Has partsPaper 1: Olsen, A., Brunner, J.F., Evensen, K.A.I., Garzon, B., Landro, N. I., Haberg, A.K. The functional topography and temporal dynamics of overlapping and distinct brain activations for adaptive task control and stable task-set maintenance during performance of an fMRI-adapted clinical continuous performance test. Journal of Cognitive Neuroscience 2013; 25, 903-919 © 2015 The MIT Press http://dx.doi.org/10.1162/jocn_a_00358

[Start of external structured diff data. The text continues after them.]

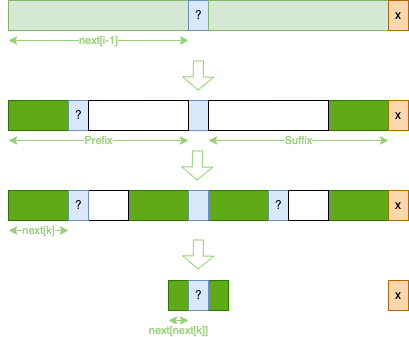
fastzhong/mth252 keeps this draw.io diagram as images/kmp2.png. Above is the earlier version. Source tidied: cells renumbered, new cells last; positions are measured from the earlier drawing's top-left corner, leaving out a move shared by most shapes.
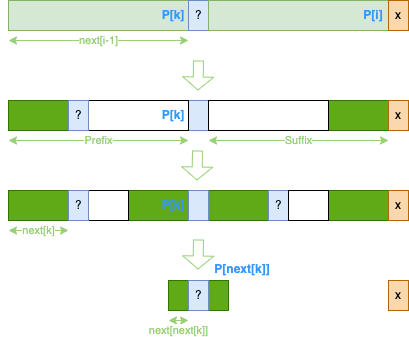
Later version of the same file.

The edit, as a diff of the source:
```diff
@@ -5,9 +5,6 @@
     <mxCell id="2" style="rounded=0;whiteSpace=wrap;html=1;fillColor=#60a917;strokeColor=#2D7600;fontColor=#ffffff;" parent="1" vertex="1">
       <mxGeometry y="100" width="60" height="30" as="geometry" />
     </mxCell>
-    <mxCell id="3" value="?" style="rounded=0;whiteSpace=wrap;html=1;fillColor=#dae8fc;strokeColor=#6c8ebf;" parent="1" vertex="1">
-      <mxGeometry x="60" y="100" width="20" height="30" as="geometry" />
-    </mxCell>
     <mxCell id="4" style="rounded=0;whiteSpace=wrap;html=1;fillColor=#dae8fc;strokeColor=#6c8ebf;" parent="1" vertex="1">
       <mxGeometry x="180" y="100" width="20" height="30" as="geometry" />
     </mxCell>
@@ -18,7 +15,7 @@
       <mxGeometry x="320" y="100" width="60" height="30" as="geometry" />
     </mxCell>
     <mxCell id="7" style="rounded=0;whiteSpace=wrap;html=1;" parent="1" vertex="1">
-      <mxGeometry x="80" y="100" width="100" height="30" as="geometry" />
+      <mxGeometry x="60" y="100" width="120" height="30" as="geometry" />
     </mxCell>
     <mxCell id="8" value="?" style="rounded=0;whiteSpace=wrap;html=1;fillColor=#dae8fc;strokeColor=#6c8ebf;" parent="1" vertex="1">
       <mxGeometry x="180" width="20" height="30" as="geometry" />
@@ -122,5 +119,23 @@
         <mxPoint x="160" y="320" as="targetPoint" />
       </mxGeometry>
     </mxCell>
+    <mxCell id="34" value="P[i]" style="text;html=1;strokeColor=none;fillColor=none;align=center;verticalAlign=middle;whiteSpace=wrap;rounded=0;fontStyle=1;fontColor=#3399FF;" parent="1" vertex="1">
+      <mxGeometry x="350" width="30" height="30" as="geometry" />
+    </mxCell>
+    <mxCell id="35" value="P[k]" style="text;html=1;strokeColor=none;fillColor=none;align=center;verticalAlign=middle;whiteSpace=wrap;rounded=0;fontStyle=1;fontColor=#3399FF;" parent="1" vertex="1">
+      <mxGeometry x="150" y="190" width="30" height="30" as="geometry" />
+    </mxCell>
+    <mxCell id="3" value="?" style="rounded=0;whiteSpace=wrap;html=1;fillColor=#dae8fc;strokeColor=#6c8ebf;" parent="1" vertex="1">
+      <mxGeometry x="60" y="100" width="20" height="30" as="geometry" />
+    </mxCell>
+    <mxCell id="36" value="P[k]" style="text;html=1;strokeColor=none;fillColor=none;align=center;verticalAlign=middle;whiteSpace=wrap;rounded=0;fontStyle=1;fontColor=#3399FF;" parent="1" vertex="1">
+      <mxGeometry x="150" width="30" height="30" as="geometry" />
+    </mxCell>
+    <mxCell id="37" value="P[k]" style="text;html=1;strokeColor=none;fillColor=none;align=center;verticalAlign=middle;whiteSpace=wrap;rounded=0;fontStyle=1;fontColor=#3399FF;" parent="1" vertex="1">
+      <mxGeometry x="150" y="100" width="30" height="30" as="geometry" />
+    </mxCell>
+    <mxCell id="38" value="P[next[k]]" style="text;html=1;strokeColor=none;fillColor=none;align=center;verticalAlign=middle;whiteSpace=wrap;rounded=0;fontStyle=1;fontColor=#3399FF;" parent="1" vertex="1">
+      <mxGeometry x="219" y="254" width="30" height="30" as="geometry" />
+    </mxCell>
   </root>
 </mxGraphModel>
```
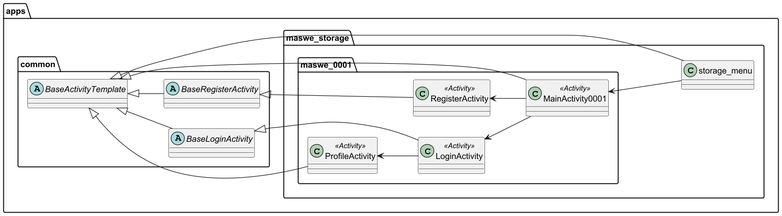
This is dev_documents/BA_Thesis_Kronig/figures/design/activity_templating_uml.png from domi-cmd/Reference_Application_for_OWASP_MASTG, a PlantUML export, as it was before one commit. Source of this version:
```plantuml
@startuml
left to right direction
skinparam classAttributeIconSize 0
skinparam dpi 300
skinparam linetype poly

package "apps"{
    package common {
        abstract class BaseActivityTemplate
        abstract class BaseLoginActivity
        abstract class BaseRegisterActivity
    }


    package maswe_storage{
        class storage_menu

        package maswe_0001{
            class MainActivity0001 <<Activity>>
            class RegisterActivity <<Activity>>
            class LoginActivity <<Activity>>
            class ProfileActivity <<Activity>>
        }
    }
}


MainActivity0001 <--- storage_menu
RegisterActivity <-- MainActivity0001
LoginActivity <-- MainActivity0001
ProfileActivity <-- LoginActivity


BaseActivityTemplate <|-- BaseRegisterActivity
BaseActivityTemplate <|-- BaseLoginActivity

BaseRegisterActivity <|-- RegisterActivity
BaseLoginActivity <|-- LoginActivity
BaseActivityTemplate <|---- storage_menu
BaseActivityTemplate <|----- MainActivity0001
BaseActivityTemplate <|--- ProfileActivity






@enduml
```
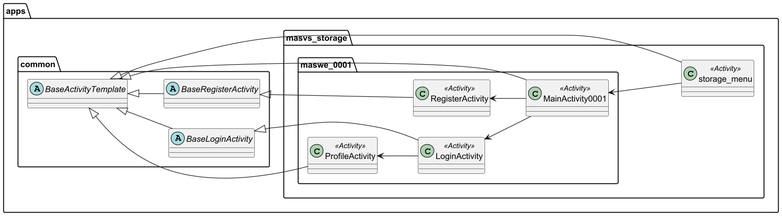
After the change.

What changed in the source:
```diff
@@ -12,8 +12,8 @@
     }
 
 
-    package maswe_storage{
-        class storage_menu
+    package masvs_storage{
+        class storage_menu <<Activity>>
 
         package maswe_0001{
             class MainActivity0001 <<Activity>>
@@ -40,9 +40,4 @@
 BaseActivityTemplate <|----- MainActivity0001
 BaseActivityTemplate <|--- ProfileActivity
 
-
-
-
-
-
 @enduml
```
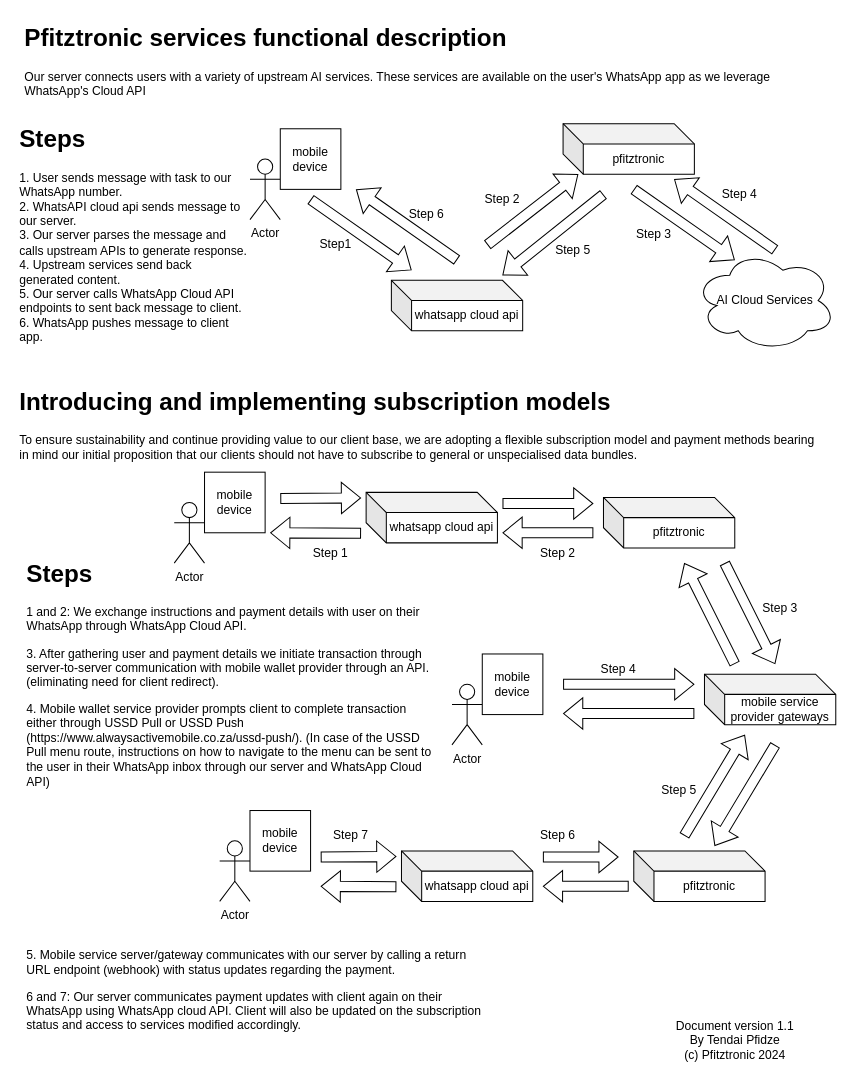
Above: payment-flowchart.drawio in pondem87/draw.io (draw.io), before the change. Source tidied: cells renumbered, new cells numbered last; positions are measured from the earlier drawing's top-left corner, leaving out a move shared by most shapes. Both pictures are drawn from the tidied source at 101%, with x=0, y=0 at pixel (17, 17).
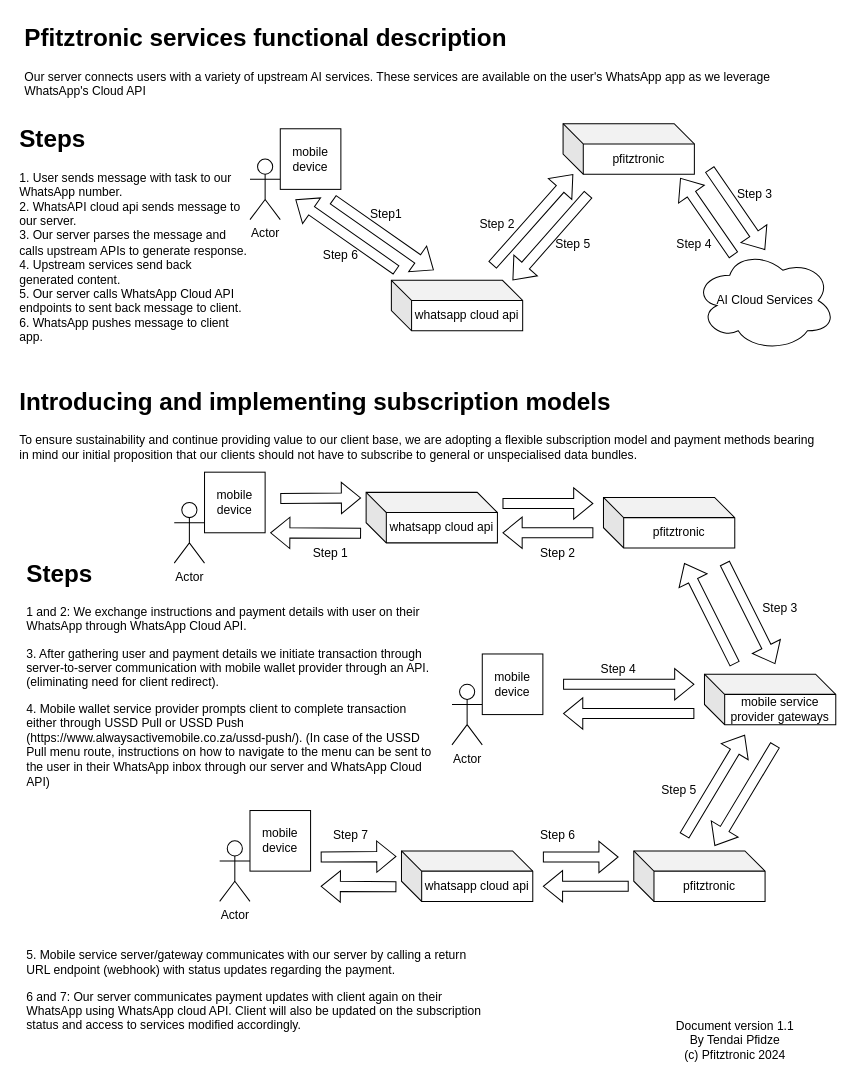
After the change.

The change refers to these unchanged cells:
```xml
<mxCell id="6" value="AI Cloud Services" style="ellipse;shape=cloud;whiteSpace=wrap;html=1;" parent="1" vertex="1">
  <mxGeometry x="670" y="230" width="140" height="100" as="geometry" />
</mxCell>
```

What changed in the source:
```diff
@@
     <mxCell id="7" style="shape=flexArrow;endArrow=classic;html=1;rounded=0;" parent="1" edge="1">
       <mxGeometry relative="1" as="geometry">
-        <mxPoint x="290" y="180" as="sourcePoint" />
-        <mxPoint x="390" y="250" as="targetPoint" />
+        <mxPoint x="312" y="180" as="sourcePoint" />
+        <mxPoint x="412" y="250" as="targetPoint" />
       </mxGeometry>
     </mxCell>
     <mxCell id="8" style="shape=flexArrow;endArrow=classic;html=1;rounded=0;" parent="1" edge="1">
       <mxGeometry relative="1" as="geometry">
-        <mxPoint x="435" y="240" as="sourcePoint" />
-        <mxPoint x="335" y="170" as="targetPoint" />
+        <mxPoint x="375" y="250" as="sourcePoint" />
+        <mxPoint x="275" y="180" as="targetPoint" />
       </mxGeometry>
     </mxCell>
     <mxCell id="9" style="shape=flexArrow;endArrow=classic;html=1;rounded=0;" parent="1" edge="1">
       <mxGeometry relative="1" as="geometry">
-        <mxPoint x="465" y="225" as="sourcePoint" />
-        <mxPoint x="555" y="155" as="targetPoint" />
+        <mxPoint x="470" y="245" as="sourcePoint" />
+        <mxPoint x="550" y="155" as="targetPoint" />
       </mxGeometry>
     </mxCell>
-    <mxCell id="10" style="shape=flexArrow;endArrow=classic;html=1;rounded=0;entryX=1;entryY=1;entryDx=0;entryDy=0;entryPerimeter=0;" parent="1" edge="1">
+    <mxCell id="10" style="shape=flexArrow;endArrow=classic;html=1;rounded=0;" parent="1" edge="1">
       <mxGeometry relative="1" as="geometry">
-        <mxPoint x="580" y="175" as="sourcePoint" />
-        <mxPoint x="480" y="255" as="targetPoint" />
+        <mxPoint x="565" y="175" as="sourcePoint" />
+        <mxPoint x="490" y="260" as="targetPoint" />
       </mxGeometry>
     </mxCell>
-    <mxCell id="11" style="shape=flexArrow;endArrow=classic;html=1;rounded=0;" parent="1" edge="1">
+    <mxCell id="11" style="shape=flexArrow;endArrow=classic;html=1;rounded=0;" parent="1" edge="1" source="6">
       <mxGeometry relative="1" as="geometry">
-        <mxPoint x="750" y="230" as="sourcePoint" />
-        <mxPoint x="650" y="160" as="targetPoint" />
+        <mxPoint x="656" y="158.7" as="targetPoint" />
       </mxGeometry>
     </mxCell>
     <mxCell id="12" style="shape=flexArrow;endArrow=classic;html=1;rounded=0;" parent="1" edge="1">
       <mxGeometry relative="1" as="geometry">
-        <mxPoint x="610" y="170" as="sourcePoint" />
-        <mxPoint x="710" y="240" as="targetPoint" />
+        <mxPoint x="685" y="150" as="sourcePoint" />
+        <mxPoint x="740" y="230" as="targetPoint" />
       </mxGeometry>
     </mxCell>
@@
     <mxCell id="39" value="Step 2" style="text;html=1;align=center;verticalAlign=middle;whiteSpace=wrap;rounded=0;" parent="1" vertex="1">
-      <mxGeometry x="450" y="165" width="60" height="30" as="geometry" />
+      <mxGeometry x="445" y="190" width="60" height="30" as="geometry" />
     </mxCell>
     <mxCell id="40" value="Step1" style="text;html=1;align=center;verticalAlign=middle;whiteSpace=wrap;rounded=0;" parent="1" vertex="1">
-      <mxGeometry x="285" y="210" width="60" height="30" as="geometry" />
+      <mxGeometry x="335" y="180" width="60" height="30" as="geometry" />
     </mxCell>
     <mxCell id="41" value="Step 3" style="text;html=1;align=center;verticalAlign=middle;whiteSpace=wrap;rounded=0;" parent="1" vertex="1">
-      <mxGeometry x="600" y="200" width="60" height="30" as="geometry" />
+      <mxGeometry x="700" y="160" width="60" height="30" as="geometry" />
     </mxCell>
     <mxCell id="42" value="Step 6" style="text;html=1;align=center;verticalAlign=middle;whiteSpace=wrap;rounded=0;" parent="1" vertex="1">
-      <mxGeometry x="375" y="180" width="60" height="30" as="geometry" />
+      <mxGeometry x="290" y="220" width="60" height="30" as="geometry" />
     </mxCell>
     <mxCell id="43" value="Step 4" style="text;html=1;align=center;verticalAlign=middle;whiteSpace=wrap;rounded=0;" parent="1" vertex="1">
-      <mxGeometry x="685" y="160" width="60" height="30" as="geometry" />
+      <mxGeometry x="640" y="210" width="60" height="30" as="geometry" />
     </mxCell>
     <mxCell id="44" value="Step 5" style="text;html=1;align=center;verticalAlign=middle;whiteSpace=wrap;rounded=0;" parent="1" vertex="1">
-      <mxGeometry x="520" y="215" width="60" height="30" as="geometry" />
+      <mxGeometry x="520" y="210" width="60" height="30" as="geometry" />
     </mxCell>
```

Paper 2: Finnanger, T., Olsen, A., Skandsen, T., Lydersen, S., Vik, A., Evensen, K.A.I., Haberg, A. K., Andersson, S., Indredavik, M. Self-reported executive, emotional and behavioural function 2-5 years after moderate-to-severe traumatic brain injury – a prospective followup study. Submitted manuscript. Is not included due to copyright.
Paper 3: Olsen, A., Brunner, J. F., Evensen, K. A. I., Finnanger, T., Vik, A., Skandsen, T., Landro, N. I., Haberg, A. K. Altered cognitive control activations after moderate-to-severe traumatic brain injury and their relationship to injury severity and everyday-life function. Cerebral Cortex 2014. http://dx.doi.org/10.1093/cercor/bhu023 © The Author 2014. Published by Oxford University Press. This is an Open Access article distributed under the terms of the Creative Commons Attribution Non-Commercial License (http://creativecommons.org/licenses/by-nc/3.0/), which permits non-commercial re-use, distribution, and reproduction in any medium, provided the original work is properly cited. For commercial re-use, please contact journals. firstname.lastname@example.org
Paper 4: Håberg, A. K., Olsen, A., Moen, K. G., Schirmer-Mikalsen, K., Visser, E., Finnanger, T., Evensen, K. A. I., Vik., A., Skandsen, T., Eikenes, L. White matter microstructure in moderate-to-severe traumatic brain injury: the impact of acute phase injury related variables and associations with global outcome, performance-based and self-reported cognitive control function. Article first published online: 30 DEC 2014, ©2014 Wiley Periodicals, Inc. http://dx.doi.org/10.1002/jnr.23534